Today, and 25,000 stores later, CAULIPOWER is among the top 10 frozen pizza brands in America and the best-selling frozen pizza brand on Amazon. It is also #1 in sales among better-for-you and gluten-free frozen pizza offerings. Cauliflower crust pizza, a category the company pioneered, now accounts for 3 percent of the $5.7 billion US frozen pizza market, according to SPINS industry data. “We’ve brought people back to pizza,” Becker explains. “Twenty-five percent of the people who buy our products haven’t bought frozen pizza in the past year. The reasoning is simple: we’re as much about taste and nutrition as we are about convenience. We’re devoted to making people’s lives easier and better.”

The company is doing more than making their consumers’ lives a little better. Today they’re announcing a $1 million donation to the American Heart Association for families struggling with food insecurity during the pandemic. This is the kind of donation typical of large, publicly traded companies, not emerging startups. “We’re making this donation to give real food to real people in real time,” said Becker. “Initially, our donation will be delivering 100,000 meals to 4500 families across four US cities.” She and her team recently handed out the first batch of boxes of produce from local farmers and were overwhelmed by the positive responses. “People were so grateful to receive beautiful baskets of fresh produce. To be in a position to help people like this is an extraordinary feeling.” Going forward, the donation will support the American Heart Association’s national Teaching Garden program by giving grants to schools across the country to educate children about the importance of healthy eating.

CAULIPOWER is in a position to engage in philanthropic endeavors in part because they predicted the consumer shift to vegetable-forward frozen food. The company has a multi-channel strategy, selling through 25,000 retailers, online grocers and directly to consumers. “We estimate that around 15 percent of our sales—and growing—are through online channels like Walmart.com and Kroger online. We’re good at growing fast, so we were well-prepared for the shift in consumer behavior and were able to scale to meet increased demand,” said Becker. “We were ready. In fact, our sales over the past two months were double what they were during the same period last year.”

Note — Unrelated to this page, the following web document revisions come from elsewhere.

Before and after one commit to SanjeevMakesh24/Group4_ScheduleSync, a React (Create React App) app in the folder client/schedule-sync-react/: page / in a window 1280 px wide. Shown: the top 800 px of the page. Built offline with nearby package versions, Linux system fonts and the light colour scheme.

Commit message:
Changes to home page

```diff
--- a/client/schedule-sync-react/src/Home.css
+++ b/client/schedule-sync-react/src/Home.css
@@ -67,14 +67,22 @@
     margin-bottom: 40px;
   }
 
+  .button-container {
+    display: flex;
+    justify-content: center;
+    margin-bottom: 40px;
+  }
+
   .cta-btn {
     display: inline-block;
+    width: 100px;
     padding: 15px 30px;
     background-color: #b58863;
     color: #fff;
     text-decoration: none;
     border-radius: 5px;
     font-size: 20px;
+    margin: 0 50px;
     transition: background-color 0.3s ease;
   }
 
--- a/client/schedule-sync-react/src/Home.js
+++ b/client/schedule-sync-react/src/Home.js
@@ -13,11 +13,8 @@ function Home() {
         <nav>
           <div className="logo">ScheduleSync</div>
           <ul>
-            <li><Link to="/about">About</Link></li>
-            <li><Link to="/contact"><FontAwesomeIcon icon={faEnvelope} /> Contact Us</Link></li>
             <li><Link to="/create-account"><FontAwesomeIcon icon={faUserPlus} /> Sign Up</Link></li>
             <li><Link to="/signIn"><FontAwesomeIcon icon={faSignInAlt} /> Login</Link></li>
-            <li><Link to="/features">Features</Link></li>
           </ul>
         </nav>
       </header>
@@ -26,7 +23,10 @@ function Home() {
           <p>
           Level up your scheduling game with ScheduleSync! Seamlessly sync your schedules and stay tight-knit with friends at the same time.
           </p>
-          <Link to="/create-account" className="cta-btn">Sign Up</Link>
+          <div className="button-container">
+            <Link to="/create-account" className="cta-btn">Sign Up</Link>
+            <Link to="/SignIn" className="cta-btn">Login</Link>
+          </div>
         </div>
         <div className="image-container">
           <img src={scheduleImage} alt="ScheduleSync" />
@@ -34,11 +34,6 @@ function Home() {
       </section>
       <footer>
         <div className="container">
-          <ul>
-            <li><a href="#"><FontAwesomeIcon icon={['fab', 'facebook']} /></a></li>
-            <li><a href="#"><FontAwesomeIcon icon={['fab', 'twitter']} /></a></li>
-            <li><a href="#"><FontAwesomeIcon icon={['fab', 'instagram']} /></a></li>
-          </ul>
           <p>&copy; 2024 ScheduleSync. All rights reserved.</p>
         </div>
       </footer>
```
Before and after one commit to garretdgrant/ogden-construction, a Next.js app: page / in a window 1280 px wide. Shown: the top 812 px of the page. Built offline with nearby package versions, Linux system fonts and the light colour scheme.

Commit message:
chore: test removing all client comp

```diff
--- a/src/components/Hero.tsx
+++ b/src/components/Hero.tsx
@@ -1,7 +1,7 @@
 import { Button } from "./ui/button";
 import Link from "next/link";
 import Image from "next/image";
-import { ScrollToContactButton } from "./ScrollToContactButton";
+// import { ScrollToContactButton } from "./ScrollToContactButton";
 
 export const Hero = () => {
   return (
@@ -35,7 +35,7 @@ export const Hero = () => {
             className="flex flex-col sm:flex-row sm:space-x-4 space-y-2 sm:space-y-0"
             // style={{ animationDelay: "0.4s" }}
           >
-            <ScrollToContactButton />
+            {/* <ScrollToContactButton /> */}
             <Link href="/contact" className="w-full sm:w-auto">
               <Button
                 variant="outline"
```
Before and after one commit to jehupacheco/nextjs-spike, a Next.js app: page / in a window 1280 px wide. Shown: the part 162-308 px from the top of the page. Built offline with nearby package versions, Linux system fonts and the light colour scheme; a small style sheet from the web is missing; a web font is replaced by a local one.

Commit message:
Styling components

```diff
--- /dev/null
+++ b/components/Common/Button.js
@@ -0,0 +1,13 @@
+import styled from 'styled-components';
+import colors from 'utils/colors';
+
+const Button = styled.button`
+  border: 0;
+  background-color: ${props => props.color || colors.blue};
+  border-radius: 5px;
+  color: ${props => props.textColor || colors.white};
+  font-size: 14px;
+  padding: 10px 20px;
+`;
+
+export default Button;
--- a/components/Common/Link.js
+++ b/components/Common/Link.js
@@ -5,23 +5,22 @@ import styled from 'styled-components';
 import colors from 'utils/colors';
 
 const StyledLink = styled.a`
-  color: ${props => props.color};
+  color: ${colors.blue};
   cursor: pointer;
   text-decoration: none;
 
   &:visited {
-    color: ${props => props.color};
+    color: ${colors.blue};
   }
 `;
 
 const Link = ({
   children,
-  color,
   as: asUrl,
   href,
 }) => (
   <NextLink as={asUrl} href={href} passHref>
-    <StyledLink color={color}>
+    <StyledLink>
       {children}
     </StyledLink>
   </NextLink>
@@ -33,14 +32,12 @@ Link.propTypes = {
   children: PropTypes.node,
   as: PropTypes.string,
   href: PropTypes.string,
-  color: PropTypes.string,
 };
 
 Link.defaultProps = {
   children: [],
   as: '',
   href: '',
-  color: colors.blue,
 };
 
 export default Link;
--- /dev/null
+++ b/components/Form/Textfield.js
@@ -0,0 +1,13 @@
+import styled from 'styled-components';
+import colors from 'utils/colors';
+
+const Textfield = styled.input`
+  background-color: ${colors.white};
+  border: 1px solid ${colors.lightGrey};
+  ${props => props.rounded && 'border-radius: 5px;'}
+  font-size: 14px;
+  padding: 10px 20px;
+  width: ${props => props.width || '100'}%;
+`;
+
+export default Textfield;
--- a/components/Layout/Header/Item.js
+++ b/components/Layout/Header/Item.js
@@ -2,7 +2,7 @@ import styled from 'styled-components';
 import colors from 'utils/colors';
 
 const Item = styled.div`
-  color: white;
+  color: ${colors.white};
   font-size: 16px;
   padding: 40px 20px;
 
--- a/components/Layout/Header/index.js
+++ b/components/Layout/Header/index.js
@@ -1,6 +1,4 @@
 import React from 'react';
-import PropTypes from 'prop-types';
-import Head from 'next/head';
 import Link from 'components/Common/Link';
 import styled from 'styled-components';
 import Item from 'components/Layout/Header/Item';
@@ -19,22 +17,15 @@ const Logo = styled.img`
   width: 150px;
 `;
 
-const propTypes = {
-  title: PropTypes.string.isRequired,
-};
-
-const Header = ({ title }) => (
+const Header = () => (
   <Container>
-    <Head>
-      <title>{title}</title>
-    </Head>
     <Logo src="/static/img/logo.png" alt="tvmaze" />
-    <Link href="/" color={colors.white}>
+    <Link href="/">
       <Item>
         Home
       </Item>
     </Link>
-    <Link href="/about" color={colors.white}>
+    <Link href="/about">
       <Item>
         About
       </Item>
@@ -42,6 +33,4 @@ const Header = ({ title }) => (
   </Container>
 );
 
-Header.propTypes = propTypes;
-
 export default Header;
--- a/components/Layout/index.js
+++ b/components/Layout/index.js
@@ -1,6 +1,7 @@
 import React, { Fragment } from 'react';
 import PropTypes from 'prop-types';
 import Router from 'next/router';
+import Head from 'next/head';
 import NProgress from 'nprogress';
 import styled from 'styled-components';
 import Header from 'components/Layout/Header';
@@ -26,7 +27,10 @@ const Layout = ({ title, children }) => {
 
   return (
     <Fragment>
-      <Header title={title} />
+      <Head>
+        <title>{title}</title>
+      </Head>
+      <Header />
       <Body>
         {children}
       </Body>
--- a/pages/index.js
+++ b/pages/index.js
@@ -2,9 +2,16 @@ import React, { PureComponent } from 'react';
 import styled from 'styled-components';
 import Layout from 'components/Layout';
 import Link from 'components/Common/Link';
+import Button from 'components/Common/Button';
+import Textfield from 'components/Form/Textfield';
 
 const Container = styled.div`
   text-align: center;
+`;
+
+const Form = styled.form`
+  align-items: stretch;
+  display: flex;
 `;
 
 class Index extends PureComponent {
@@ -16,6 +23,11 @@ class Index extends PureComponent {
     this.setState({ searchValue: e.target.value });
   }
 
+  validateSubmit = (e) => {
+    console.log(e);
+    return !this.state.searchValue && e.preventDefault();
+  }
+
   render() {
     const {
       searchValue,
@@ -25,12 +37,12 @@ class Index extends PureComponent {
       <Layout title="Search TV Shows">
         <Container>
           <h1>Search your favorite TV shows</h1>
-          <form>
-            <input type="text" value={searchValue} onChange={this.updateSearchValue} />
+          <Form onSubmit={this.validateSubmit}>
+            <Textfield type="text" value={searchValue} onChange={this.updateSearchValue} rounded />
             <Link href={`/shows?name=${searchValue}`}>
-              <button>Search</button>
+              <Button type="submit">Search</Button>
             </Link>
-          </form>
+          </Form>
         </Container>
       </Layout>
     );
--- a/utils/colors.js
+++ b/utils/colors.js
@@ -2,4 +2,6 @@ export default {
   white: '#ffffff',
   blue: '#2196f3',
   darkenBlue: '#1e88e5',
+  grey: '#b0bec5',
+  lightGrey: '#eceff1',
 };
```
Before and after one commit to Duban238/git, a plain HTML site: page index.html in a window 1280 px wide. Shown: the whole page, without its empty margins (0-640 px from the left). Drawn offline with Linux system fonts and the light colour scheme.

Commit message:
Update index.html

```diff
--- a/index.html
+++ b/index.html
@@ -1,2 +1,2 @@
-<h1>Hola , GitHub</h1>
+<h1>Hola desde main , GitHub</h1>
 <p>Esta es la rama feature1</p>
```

“The innovation never stops at CAULIPOWER,” said Becker, who went on to describe the products they’ve launched beyond their original four pizza SKUs, such as cauliflower-based tortillas, Sweet PotaTOASTs, and their newly launched chicken tenders. “Our chicken tenders are off to a roaring start. We only launched them in September, but we’ve already claimed 1-2% of the market.” The company had planned to launch microwaveable, clean-label flavored riced cauliflower in March, but due to the pandemic, they’re only just rolling into stores. “Already 15% of our sales are non-pizza, and 35% of our sales extend beyond our original four pizza SKUs. We have plans for new products in the coming months and years, all rooted in our ability to hear what consumers want. Consumers keep inviting us to expand into new product categories and to continue to innovate, so that’s exactly what we’re doing.” 

CAULIPOWER employs 50 people, 10 of whom had jobs that were rendered inactive by the shift in buying practices during the pandemic. Instead of laying off those workers, Becker trained them in new skills and is continuing to hire additional new employees. “Everyone here shares our passion to bring better-for-you foods in a convenient and easy way to people across America. What a privilege to be able to hire people right now and make sure that people’s jobs are secure. You could say that business has never been busier, but the reality is that we’ve always been busy. We disrupted a sleepy category that had not seen innovation in a long time. No one saw us coming.” CAULIPOWER may have been under-the-radar a year or two ago, but now that the fledgling upstart has disrupted the long-stagnant freezer aisle, they are a secret no more.